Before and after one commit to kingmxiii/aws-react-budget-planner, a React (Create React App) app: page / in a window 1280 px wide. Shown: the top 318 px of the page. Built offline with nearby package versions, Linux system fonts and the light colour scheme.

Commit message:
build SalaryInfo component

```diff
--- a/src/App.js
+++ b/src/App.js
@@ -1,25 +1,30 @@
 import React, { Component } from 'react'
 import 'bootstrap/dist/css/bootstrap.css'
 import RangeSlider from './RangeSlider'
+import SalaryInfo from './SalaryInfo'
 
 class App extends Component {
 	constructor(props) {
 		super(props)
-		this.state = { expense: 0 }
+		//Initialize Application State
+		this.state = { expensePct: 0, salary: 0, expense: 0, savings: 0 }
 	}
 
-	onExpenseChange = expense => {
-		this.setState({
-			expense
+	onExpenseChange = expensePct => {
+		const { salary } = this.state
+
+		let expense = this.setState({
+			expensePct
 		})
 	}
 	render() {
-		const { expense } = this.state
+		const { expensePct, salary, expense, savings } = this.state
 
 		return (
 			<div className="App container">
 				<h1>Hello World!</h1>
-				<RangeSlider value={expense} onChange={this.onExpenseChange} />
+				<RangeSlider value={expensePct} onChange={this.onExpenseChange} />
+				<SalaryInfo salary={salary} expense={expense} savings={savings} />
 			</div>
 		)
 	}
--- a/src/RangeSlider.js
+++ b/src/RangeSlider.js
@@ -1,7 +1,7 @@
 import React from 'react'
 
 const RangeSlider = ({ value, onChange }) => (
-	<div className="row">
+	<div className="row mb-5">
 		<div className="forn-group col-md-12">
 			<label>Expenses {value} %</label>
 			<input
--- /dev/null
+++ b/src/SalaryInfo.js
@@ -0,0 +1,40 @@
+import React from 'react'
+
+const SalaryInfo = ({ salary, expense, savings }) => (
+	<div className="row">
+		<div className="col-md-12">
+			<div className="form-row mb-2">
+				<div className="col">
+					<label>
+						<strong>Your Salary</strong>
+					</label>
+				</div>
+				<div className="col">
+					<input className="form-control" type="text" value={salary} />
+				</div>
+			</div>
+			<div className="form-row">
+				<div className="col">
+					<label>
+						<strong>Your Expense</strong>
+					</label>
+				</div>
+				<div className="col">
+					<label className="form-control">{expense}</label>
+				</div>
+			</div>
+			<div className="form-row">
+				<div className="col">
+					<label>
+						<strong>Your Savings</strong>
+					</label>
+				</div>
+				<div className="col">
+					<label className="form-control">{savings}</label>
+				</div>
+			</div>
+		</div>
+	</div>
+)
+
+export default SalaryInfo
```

Exercise prompt: Write out every entry verbatim.

Output for this task:
Before and after one commit to kingmxiii/aws-react-budget-planner, a React (Create React App) app: page / in a window 1280 px wide. Shown: the top 318 px of the page. Built offline with nearby package versions, Linux system fonts and the light colour scheme.

Commit message:
build SalaryInfo component

```diff
--- a/src/App.js
+++ b/src/App.js
@@ -1,25 +1,30 @@
 import React, { Component } from 'react'
 import 'bootstrap/dist/css/bootstrap.css'
 import RangeSlider from './RangeSlider'
+import SalaryInfo from './SalaryInfo'
 
 class App extends Component {
 	constructor(props) {
 		super(props)
-		this.state = { expense: 0 }
+		//Initialize Application State
+		this.state = { expensePct: 0, salary: 0, expense: 0, savings: 0 }
 	}
 
-	onExpenseChange = expense => {
-		this.setState({
-			expense
+	onExpenseChange = expensePct => {
+		const { salary } = this.state
+
+		let expense = this.setState({
+			expensePct
 		})
 	}
 	render() {
-		const { expense } = this.state
+		const { expensePct, salary, expense, savings } = this.state
 
 		return (
 			<div className="App container">
 				<h1>Hello World!</h1>
-				<RangeSlider value={expense} onChange={this.onExpenseChange} />
+				<RangeSlider value={expensePct} onChange={this.onExpenseChange} />
+				<SalaryInfo salary={salary} expense={expense} savings={savings} />
 			</div>
 		)
 	}
--- a/src/RangeSlider.js
+++ b/src/RangeSlider.js
@@ -1,7 +1,7 @@
 import React from 'react'
 
 const RangeSlider = ({ value, onChange }) => (
-	<div className="row">
+	<div className="row mb-5">
 		<div className="forn-group col-md-12">
 			<label>Expenses {value} %</label>
 			<input
--- /dev/null
+++ b/src/SalaryInfo.js
@@ -0,0 +1,40 @@
+import React from 'react'
+
+const SalaryInfo = ({ salary, expense, savings }) => (
+	<div className="row">
+		<div className="col-md-12">
+			<div className="form-row mb-2">
+				<div className="col">
+					<label>
+						<strong>Your Salary</strong>
+					</label>
+				</div>
+				<div className="col">
+					<input className="form-control" type="text" value={salary} />
+				</div>
+			</div>
+			<div className="form-row">
+				<div className="col">
+					<label>
+						<strong>Your Expense</strong>
+					</label>
+				</div>
+				<div className="col">
+					<label className="form-control">{expense}</label>
+				</div>
+			</div>
+			<div className="form-row">
+				<div className="col">
+					<label>
+						<strong>Your Savings</strong>
+					</label>
+				</div>
+				<div className="col">
+					<label className="form-control">{savings}</label>
+				</div>
+			</div>
+		</div>
+	</div>
+)
+
+export default SalaryInfo
```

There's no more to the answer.